Heart Disease Home > Bypass Surgery
After the grafts are in place and your heart regains strength, you will slowly be removed from the heart-lung bypass machine. You will be completely free of the machine when your heart resumes its normal function and can support your body with its own pumping ability. Because everyone's heart is different, the time it takes to be removed from the bypass machine varies.
If your heart is slow to return to its normal function, several options are available to help it regain strength. These include medication through your IV, or a device called an intra-aortic balloon pump. An intra-aortic balloon pump can be inserted through a vessel in your groin and placed directly in your aorta. When this inflates, it increases your blood pressure, helping your heart to pump more effectively.
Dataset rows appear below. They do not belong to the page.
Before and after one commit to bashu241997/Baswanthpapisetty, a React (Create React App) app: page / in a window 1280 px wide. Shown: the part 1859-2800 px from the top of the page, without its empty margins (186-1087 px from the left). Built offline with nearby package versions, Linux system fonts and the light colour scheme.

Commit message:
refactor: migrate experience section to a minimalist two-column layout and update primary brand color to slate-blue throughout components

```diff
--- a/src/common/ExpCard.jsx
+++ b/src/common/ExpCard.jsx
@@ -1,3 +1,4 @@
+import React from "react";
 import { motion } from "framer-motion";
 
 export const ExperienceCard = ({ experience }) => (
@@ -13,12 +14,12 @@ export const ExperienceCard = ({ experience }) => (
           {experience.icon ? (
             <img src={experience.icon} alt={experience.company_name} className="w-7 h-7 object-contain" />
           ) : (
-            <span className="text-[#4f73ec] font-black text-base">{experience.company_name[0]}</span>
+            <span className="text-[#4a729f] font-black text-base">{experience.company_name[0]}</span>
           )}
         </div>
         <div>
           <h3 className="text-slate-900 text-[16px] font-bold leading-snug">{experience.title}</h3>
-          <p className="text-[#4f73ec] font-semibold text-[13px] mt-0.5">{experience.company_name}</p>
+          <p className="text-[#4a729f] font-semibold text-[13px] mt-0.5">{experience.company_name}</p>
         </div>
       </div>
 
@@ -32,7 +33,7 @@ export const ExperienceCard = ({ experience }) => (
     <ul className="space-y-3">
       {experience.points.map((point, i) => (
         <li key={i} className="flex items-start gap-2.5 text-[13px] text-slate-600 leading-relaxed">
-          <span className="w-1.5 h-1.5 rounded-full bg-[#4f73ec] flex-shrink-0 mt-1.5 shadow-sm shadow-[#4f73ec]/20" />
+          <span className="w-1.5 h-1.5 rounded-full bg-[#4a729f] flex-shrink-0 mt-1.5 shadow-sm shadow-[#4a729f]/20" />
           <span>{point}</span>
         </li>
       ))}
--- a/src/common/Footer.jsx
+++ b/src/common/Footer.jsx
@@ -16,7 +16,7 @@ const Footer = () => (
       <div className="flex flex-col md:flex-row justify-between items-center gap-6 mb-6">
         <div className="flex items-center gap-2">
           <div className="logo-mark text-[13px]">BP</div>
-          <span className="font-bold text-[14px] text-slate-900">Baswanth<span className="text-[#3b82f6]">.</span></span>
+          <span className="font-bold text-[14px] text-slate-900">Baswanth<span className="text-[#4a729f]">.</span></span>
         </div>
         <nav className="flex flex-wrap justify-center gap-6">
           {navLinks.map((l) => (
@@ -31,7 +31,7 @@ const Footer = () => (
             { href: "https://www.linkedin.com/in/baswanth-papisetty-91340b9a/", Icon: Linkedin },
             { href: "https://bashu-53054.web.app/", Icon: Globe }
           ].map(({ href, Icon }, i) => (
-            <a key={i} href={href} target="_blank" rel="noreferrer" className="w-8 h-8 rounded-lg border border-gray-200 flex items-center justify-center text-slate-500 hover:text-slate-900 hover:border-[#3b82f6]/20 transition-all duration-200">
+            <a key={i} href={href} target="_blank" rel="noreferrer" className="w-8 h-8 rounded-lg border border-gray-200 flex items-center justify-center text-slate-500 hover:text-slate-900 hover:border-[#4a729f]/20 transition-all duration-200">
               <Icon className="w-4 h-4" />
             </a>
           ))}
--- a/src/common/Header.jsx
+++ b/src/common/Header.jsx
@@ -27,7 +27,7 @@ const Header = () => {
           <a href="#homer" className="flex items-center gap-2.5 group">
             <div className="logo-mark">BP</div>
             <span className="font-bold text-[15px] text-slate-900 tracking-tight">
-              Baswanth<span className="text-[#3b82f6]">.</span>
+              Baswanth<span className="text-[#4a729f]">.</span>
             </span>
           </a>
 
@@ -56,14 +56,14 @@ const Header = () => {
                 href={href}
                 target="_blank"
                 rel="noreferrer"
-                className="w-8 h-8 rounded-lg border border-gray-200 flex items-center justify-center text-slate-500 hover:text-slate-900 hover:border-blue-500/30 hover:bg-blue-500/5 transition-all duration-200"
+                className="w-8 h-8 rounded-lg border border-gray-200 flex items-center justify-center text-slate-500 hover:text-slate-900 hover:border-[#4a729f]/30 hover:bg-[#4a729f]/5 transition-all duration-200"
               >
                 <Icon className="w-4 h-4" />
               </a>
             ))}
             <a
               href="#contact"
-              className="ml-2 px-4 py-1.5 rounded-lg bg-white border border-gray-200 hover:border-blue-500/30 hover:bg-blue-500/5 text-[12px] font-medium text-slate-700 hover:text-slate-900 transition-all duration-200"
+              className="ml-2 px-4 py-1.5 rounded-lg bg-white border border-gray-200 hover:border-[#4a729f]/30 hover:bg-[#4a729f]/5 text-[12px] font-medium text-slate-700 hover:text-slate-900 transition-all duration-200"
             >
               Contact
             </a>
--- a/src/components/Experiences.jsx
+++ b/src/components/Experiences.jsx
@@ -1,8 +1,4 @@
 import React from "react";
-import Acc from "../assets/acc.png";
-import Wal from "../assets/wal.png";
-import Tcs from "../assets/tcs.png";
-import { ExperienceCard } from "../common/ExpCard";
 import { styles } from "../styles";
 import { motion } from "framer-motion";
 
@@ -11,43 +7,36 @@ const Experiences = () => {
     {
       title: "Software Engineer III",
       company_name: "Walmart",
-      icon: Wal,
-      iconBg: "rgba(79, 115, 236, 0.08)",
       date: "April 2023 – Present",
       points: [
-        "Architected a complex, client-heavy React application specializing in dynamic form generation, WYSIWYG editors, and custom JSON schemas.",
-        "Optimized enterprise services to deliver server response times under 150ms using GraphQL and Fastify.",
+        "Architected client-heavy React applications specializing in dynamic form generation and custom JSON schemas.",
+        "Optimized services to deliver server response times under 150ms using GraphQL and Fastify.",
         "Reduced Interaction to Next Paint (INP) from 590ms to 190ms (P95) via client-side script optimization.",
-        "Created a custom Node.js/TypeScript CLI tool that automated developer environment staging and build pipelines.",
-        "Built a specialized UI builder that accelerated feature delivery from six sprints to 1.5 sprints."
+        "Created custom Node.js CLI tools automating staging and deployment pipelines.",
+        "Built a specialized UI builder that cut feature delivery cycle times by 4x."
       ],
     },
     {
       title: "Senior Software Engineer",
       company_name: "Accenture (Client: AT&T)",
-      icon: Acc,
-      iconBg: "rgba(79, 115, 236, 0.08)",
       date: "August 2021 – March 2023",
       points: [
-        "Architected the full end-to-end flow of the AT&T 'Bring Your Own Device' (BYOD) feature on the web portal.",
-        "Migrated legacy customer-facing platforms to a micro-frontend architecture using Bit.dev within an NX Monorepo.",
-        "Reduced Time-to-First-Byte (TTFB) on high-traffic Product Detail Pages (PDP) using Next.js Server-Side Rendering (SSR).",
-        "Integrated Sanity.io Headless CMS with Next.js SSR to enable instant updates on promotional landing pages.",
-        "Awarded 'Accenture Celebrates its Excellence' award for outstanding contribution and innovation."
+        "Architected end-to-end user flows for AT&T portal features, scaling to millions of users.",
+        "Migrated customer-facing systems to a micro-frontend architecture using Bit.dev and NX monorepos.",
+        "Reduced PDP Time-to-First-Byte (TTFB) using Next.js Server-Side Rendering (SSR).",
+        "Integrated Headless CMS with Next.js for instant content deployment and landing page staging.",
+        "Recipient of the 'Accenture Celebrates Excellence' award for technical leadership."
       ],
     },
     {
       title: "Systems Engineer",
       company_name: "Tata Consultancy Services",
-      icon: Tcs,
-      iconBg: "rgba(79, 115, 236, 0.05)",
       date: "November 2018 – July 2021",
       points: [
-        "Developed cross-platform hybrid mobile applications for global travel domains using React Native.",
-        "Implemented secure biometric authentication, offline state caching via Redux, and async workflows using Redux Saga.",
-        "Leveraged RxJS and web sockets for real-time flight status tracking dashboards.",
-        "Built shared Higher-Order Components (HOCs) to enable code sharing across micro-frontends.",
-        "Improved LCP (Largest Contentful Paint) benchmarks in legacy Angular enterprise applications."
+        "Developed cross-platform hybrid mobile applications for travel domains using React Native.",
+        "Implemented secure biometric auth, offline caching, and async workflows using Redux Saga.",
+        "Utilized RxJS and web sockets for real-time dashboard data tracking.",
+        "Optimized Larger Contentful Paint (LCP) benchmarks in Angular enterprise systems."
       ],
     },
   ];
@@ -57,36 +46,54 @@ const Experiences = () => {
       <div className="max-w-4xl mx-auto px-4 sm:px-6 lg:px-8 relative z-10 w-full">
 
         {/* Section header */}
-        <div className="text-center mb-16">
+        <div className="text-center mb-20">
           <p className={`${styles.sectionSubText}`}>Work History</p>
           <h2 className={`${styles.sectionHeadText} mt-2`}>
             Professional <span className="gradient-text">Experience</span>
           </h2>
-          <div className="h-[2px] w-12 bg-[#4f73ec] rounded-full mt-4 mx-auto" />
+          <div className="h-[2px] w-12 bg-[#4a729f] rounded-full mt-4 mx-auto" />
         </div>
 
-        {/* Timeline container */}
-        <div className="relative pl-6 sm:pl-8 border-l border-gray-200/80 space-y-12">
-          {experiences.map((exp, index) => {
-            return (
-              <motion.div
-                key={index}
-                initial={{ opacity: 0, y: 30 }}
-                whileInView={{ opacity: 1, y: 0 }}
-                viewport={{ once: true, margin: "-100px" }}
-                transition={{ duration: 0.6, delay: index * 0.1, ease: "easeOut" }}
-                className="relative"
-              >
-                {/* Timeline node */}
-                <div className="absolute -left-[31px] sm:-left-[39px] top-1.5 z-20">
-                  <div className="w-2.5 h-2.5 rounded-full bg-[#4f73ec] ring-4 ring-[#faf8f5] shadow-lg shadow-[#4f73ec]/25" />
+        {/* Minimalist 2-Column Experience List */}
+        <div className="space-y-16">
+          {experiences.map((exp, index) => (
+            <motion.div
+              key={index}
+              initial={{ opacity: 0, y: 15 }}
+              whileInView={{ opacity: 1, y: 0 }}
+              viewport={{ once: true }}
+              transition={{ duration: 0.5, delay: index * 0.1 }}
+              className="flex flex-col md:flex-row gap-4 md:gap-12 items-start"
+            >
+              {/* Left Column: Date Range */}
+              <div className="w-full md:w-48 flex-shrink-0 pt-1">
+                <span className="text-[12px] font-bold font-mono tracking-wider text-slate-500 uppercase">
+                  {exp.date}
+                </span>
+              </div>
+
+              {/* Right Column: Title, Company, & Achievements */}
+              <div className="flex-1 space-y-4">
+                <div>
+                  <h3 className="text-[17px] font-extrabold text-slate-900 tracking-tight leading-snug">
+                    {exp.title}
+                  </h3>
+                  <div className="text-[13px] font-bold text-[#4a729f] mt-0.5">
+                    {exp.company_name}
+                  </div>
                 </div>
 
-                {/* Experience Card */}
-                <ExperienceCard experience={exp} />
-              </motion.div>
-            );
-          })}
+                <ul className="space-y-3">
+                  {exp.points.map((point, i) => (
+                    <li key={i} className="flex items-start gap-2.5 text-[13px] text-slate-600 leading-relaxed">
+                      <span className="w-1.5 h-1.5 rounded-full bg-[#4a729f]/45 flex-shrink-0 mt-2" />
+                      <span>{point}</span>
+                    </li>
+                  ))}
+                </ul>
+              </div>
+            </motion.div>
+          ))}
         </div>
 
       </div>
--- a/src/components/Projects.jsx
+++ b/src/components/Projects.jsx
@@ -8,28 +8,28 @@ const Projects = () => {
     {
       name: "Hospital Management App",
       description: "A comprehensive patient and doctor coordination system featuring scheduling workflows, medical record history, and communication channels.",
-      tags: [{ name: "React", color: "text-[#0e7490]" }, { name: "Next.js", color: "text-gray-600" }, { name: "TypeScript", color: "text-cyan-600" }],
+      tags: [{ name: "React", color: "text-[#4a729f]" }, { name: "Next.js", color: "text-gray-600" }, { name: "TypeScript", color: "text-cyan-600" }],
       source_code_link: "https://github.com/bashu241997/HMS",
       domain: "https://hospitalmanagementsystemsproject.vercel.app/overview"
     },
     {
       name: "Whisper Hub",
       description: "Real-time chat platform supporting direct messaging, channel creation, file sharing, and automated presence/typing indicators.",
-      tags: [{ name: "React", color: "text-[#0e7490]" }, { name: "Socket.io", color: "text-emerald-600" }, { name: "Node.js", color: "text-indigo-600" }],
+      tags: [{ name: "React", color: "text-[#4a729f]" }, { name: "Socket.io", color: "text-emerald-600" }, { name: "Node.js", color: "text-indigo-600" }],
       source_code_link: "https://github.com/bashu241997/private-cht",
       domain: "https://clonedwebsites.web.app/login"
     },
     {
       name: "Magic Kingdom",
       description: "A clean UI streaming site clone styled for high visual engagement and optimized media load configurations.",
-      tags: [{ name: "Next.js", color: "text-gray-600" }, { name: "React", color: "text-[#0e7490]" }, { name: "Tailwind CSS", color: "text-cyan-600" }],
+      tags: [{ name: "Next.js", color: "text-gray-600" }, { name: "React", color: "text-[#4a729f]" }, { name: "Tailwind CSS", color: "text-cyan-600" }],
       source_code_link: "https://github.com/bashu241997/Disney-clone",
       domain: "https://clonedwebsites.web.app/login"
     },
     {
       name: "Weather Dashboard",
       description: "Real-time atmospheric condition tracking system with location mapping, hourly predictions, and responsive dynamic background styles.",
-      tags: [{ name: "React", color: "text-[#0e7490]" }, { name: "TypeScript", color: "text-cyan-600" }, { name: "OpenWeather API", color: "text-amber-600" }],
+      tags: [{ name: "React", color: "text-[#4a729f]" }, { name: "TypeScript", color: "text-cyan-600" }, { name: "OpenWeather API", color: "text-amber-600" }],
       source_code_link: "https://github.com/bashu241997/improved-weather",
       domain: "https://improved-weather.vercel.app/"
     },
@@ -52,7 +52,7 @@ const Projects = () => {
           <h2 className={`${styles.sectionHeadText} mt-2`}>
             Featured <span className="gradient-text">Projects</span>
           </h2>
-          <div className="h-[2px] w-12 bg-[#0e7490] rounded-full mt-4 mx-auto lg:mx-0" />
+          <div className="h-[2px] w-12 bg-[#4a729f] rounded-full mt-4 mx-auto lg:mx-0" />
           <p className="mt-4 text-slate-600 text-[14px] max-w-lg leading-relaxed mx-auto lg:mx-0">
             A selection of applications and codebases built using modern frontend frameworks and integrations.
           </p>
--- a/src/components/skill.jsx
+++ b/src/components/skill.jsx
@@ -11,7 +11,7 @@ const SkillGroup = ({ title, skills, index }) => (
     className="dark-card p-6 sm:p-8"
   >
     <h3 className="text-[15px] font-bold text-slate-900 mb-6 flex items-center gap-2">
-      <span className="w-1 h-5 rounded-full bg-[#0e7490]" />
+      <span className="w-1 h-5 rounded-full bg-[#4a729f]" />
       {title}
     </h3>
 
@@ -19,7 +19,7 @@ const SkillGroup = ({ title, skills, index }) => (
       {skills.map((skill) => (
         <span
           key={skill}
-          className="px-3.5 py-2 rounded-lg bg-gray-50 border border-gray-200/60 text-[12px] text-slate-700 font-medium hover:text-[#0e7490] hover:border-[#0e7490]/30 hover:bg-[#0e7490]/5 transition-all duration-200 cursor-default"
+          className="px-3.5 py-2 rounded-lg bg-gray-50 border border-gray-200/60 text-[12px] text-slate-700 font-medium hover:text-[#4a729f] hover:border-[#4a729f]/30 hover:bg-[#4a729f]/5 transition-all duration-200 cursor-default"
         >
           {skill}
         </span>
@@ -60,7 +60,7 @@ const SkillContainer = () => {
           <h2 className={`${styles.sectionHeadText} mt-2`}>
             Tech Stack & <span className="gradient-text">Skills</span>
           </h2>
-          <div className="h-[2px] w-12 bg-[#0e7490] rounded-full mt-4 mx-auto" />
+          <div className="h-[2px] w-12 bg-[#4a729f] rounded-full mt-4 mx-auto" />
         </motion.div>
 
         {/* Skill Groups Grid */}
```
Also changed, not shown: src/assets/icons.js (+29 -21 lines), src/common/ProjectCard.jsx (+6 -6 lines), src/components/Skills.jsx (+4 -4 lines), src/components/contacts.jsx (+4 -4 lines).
Small, thin wires (called pacing wires) will also be placed directly onto the surface of your heart. These provide electrical stimulation to help your heart beat normally after you have been removed from the bypass machine. These wires will be left inside your chest throughout your immediate recovery. Usually these are temporary, but in some people, the wires may need to be replaced by a permanent pacemaker.
To finish bypass surgery, several chest tubes will also be placed inside your chest to collect any fluid that drains into the spaces around your heart and lungs. These help to ensure that your lungs and heart are working properly.
At the end of your bypass surgery, your breastbone is brought back together with thick steel wire. This helps your breastbone to heal and prevents movement as you become active again. Your skin incision is then closed with stitches and a sterile bandage is applied.